Andrew Epstein
Britain's Prince Andrew, Duke of York visits the Royal National Orthopaedic Hospital to open the new Stanmore Building, in London, Britain March 21, 2019 Image Credit: Reuters

NEW YORK - Late financier Jeffrey Epstein's 2009 settlement agreement with Virginia Giuffre was made public on Monday, as part of Giuffre's civil lawsuit accusing Britain's Prince Andrew of sexual abuse.

Giuffre's lawsuit accuses Andrew of forcing her to have sex more than two decades ago when she was under 18 at the London home of former Epstein associate Ghislaine Maxwell, and abusing her at two of Epstein's homes. Giuffre, 38, is seeking unspecified damages in a civil lawsuit filed in Manhattan federal court.

Jeffrey Epstein agreed in 2009 to pay $500,000 to a woman who's currently suing Prince Andrew for assaulting her when she was a teenager, according to a previously confidential settlement unsealed on Monday.

The agreement was made public as part of Virginia Giuffre's suit against Andrew, whom she claims was one of several powerful men to whom Epstein "lent" her for sexual abuse.

Giuffre sued Epstein in federal court in Florida in 2009 and reached the confidential pact with him that year.

The nine-page agreement includes a requirement that the amount of the settlement remain confidential.

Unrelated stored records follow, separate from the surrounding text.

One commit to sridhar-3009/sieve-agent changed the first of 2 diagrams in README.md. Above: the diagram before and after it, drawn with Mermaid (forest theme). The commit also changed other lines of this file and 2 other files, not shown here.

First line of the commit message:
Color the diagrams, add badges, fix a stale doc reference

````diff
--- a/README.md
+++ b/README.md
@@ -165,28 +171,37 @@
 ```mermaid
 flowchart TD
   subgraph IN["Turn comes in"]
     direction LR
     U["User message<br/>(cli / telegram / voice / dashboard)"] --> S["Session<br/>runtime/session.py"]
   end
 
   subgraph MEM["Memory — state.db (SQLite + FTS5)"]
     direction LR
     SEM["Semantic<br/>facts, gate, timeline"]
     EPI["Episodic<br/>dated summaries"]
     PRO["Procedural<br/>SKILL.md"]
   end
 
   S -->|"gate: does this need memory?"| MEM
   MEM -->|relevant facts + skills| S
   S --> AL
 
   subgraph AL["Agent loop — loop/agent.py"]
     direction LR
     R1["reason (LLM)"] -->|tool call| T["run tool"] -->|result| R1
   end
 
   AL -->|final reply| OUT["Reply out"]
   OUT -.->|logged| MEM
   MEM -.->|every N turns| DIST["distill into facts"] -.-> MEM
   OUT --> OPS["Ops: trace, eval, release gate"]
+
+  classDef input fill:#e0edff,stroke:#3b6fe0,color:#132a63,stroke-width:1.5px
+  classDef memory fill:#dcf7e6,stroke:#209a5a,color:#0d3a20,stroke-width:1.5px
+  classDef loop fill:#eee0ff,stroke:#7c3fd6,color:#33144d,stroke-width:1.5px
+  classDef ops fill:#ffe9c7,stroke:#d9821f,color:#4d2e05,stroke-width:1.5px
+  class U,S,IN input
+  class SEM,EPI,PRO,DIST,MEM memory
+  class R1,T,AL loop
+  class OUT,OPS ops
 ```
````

The parties also agreed that the agreement "should not in any way be construed as an admission by Jeffrey Epstein" that he violated any federal or state laws.

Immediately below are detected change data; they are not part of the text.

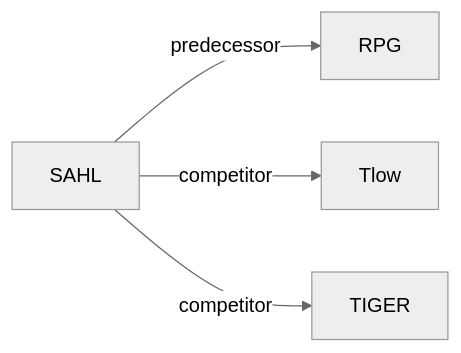
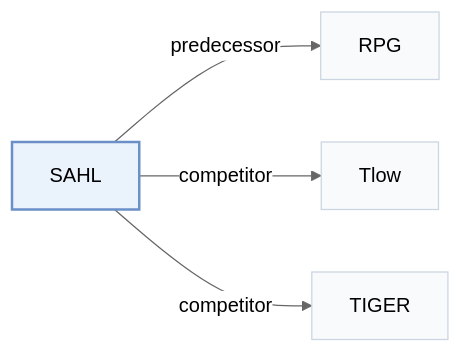
The second of 2 diagrams in pages/papers/sahl.md (Galaxy-ghost/Awesome-SID-Generative-Rec), drawn with Mermaid (neutral theme) before and after one commit. The commit also changed other lines of this file and 649 other files, not shown here.

Commit message:
writer-05: also tags and modality index (schema, check, build, visuals); summary field removed; calibration data for 12 papers

````diff
--- a/pages/papers/sahl.md
+++ b/pages/papers/sahl.md
@@ -68,7 +74,11 @@
 ```mermaid
 flowchart LR
     P["SAHL"]
-    P -->|predecessor| A["RPG"]
-    P -->|competitor| B["Tlow"]
-    P -->|competitor| C["TIGER"]
+    P -->|"predecessor"| A["RPG"]
+    P -->|"competitor"| B["Tlow"]
+    P -->|"competitor"| C["TIGER"]
+    classDef main fill:#eaf2fb,stroke:#6b8fc7,stroke-width:2px
+    classDef peer fill:#f8fafc,stroke:#cbd5e1
+    class P main
+    class A,B,C peer
 ```
````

The document shows Epstein's notarized signature on Nov. 25, 2009 in Palm Beach, Florida. Giuffre had separately signed the agreement on Nov. 17, 2009, in New South Wales, Australia.

Andrew, 61, has denied Giuffre's assertions and has moved to dismiss the lawsuit, arguing Giuffre is seeking a "payday" from her accusations against Epstein and his associates. The prince has not been accused of criminal wrongdoing.

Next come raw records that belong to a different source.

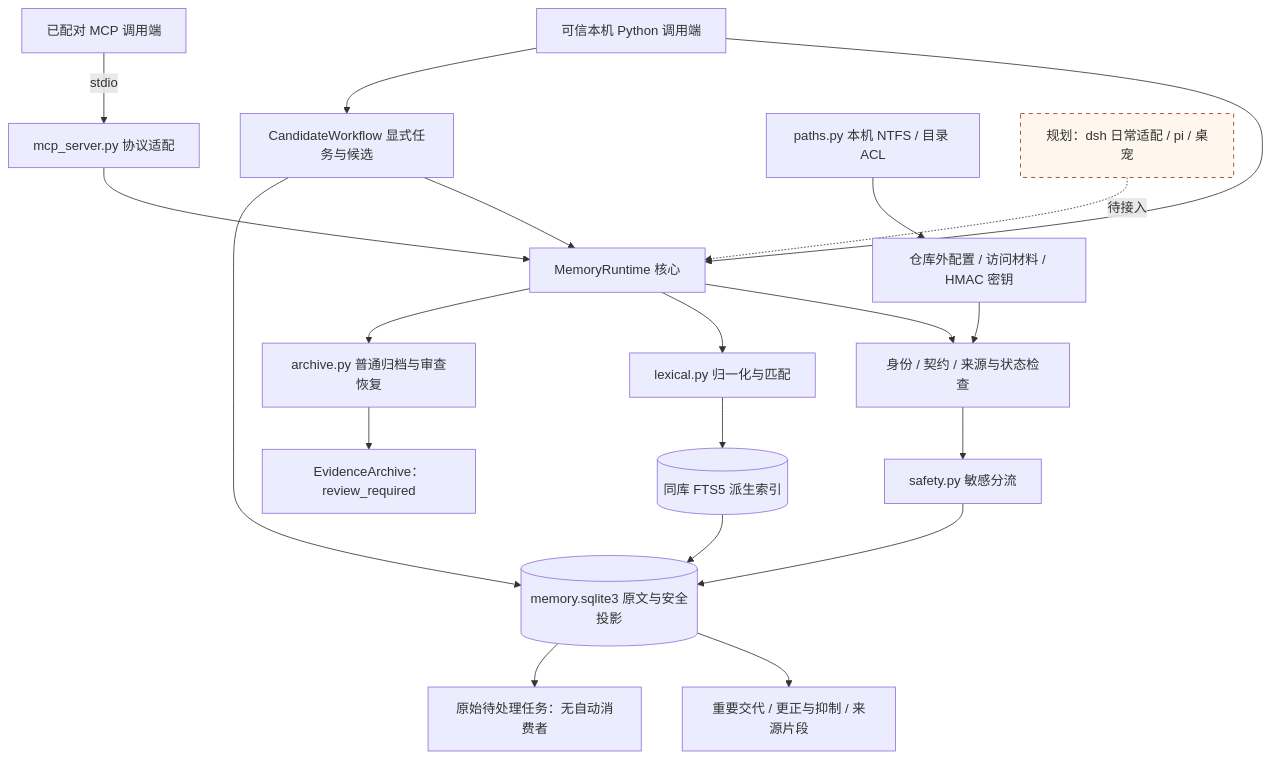
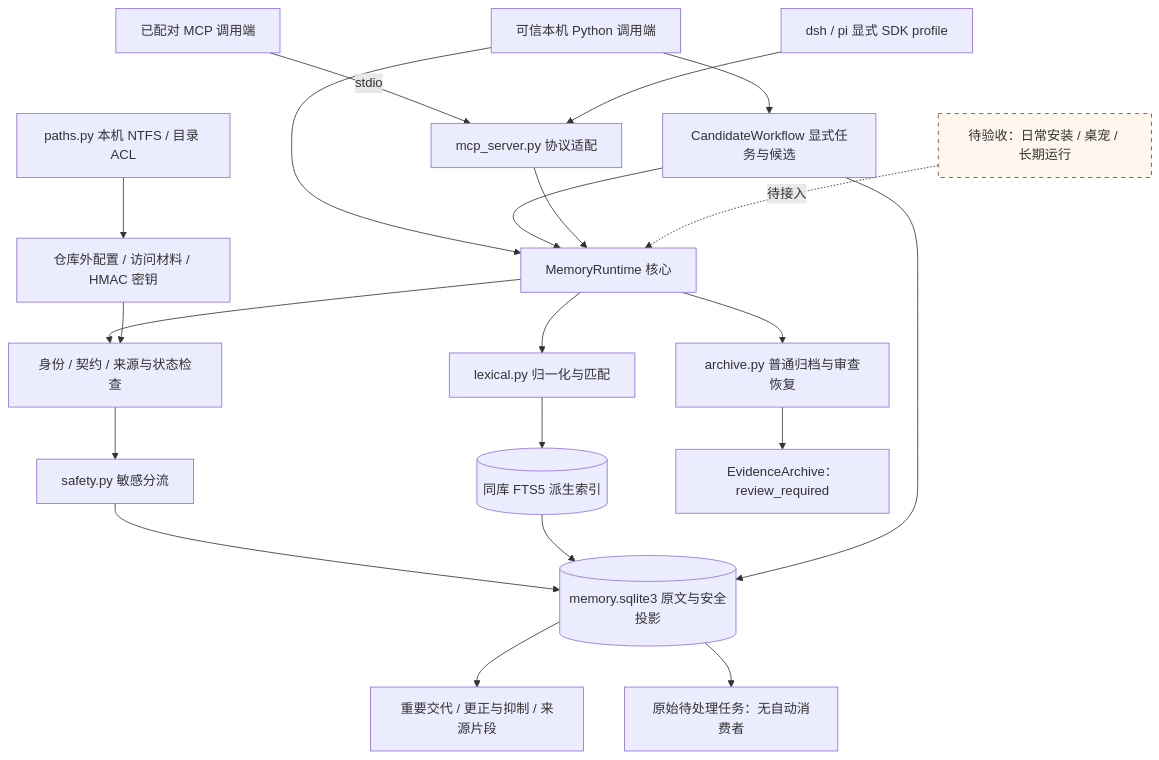
Before and after one commit to destinyTaoTao/evernook: the first of 5 diagrams in docs/current-architecture.md, drawn with Mermaid. The commit also changed other lines of this file and 19 other files, not shown here.

````diff
--- a/docs/current-architecture.md
+++ b/docs/current-architecture.md
@@ -9,24 +9,25 @@
 ```mermaid
 flowchart TB
     Python[可信本机 Python 调用端] --> Runtime[MemoryRuntime 核心]
     Python --> Candidates[CandidateWorkflow 显式任务与候选]
     Candidates --> Runtime
     Client[已配对 MCP 调用端] -->|stdio| MCP[mcp_server.py 协议适配]
     MCP --> Runtime
     Runtime --> Auth[身份 / 契约 / 来源与状态检查]
     Auth --> Safety[safety.py 敏感分流]
     Safety --> Ledger[(memory.sqlite3 原文与安全投影)]
     Runtime --> Lexical[lexical.py 归一化与匹配]
     Lexical --> Index[(同库 FTS5 派生索引)]
     Index --> Ledger
     Ledger --> State[重要交代 / 更正与抑制 / 来源片段]
     Ledger --> Jobs[原始待处理任务：无自动消费者]
     Candidates --> Ledger
     Runtime --> Archive[archive.py 普通归档与审查恢复]
     Archive --> Review[EvidenceArchive：review_required]
     Files[仓库外配置 / 访问材料 / HMAC 密钥] --> Auth
     Paths[paths.py 本机 NTFS / 目录 ACL] --> Files
-    Future[规划：dsh 日常适配 / pi / 桌宠] -. 待接入 .-> Runtime
+    Adapters[dsh / pi 显式 SDK profile] --> MCP
+    Future[待验收：日常安装 / 桌宠 / 长期运行] -. 待接入 .-> Runtime
     classDef planned fill:#fff7ed,stroke:#9a3412,stroke-dasharray:5 5
     class Future planned
 ```
````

He argues a confidential agreement Giuffre reached with Epstein, whom she has accused of trafficking her for sex when she was a teenager, shields him from liability. Andrew's lawyer says the deal covers "royalty" and that Epstein intended for it to cover anyone Giuffre might sue. 

Giuffre's civil case against Andrew is still in its early stages. U.S. District Judge Lewis Kaplan has said a trial could begin between September and December of 2022 if no settlement is reached.

A hearing on Andrew's motion to dismiss the case is scheduled for Tuesday morning.

Andrew gave up many royal duties in November 2019, stating that his association with Epstein had become a "disruption to my family's work." Giuffre's suit is separate from the criminal trial against Maxwell that concluded last week. Maxwell, 60, was convicted of recruiting and grooming girls for Epstein to abuse between 1994 and 2004.

Giuffre's claims did not form the basis of any of the charges Maxwell faced and she did not testify for either side during the three-week criminal trial.

Epstein killed himself in a Manhattan jail cell in 2019 at the age of 66 while awaiting trial on sex abuse charges.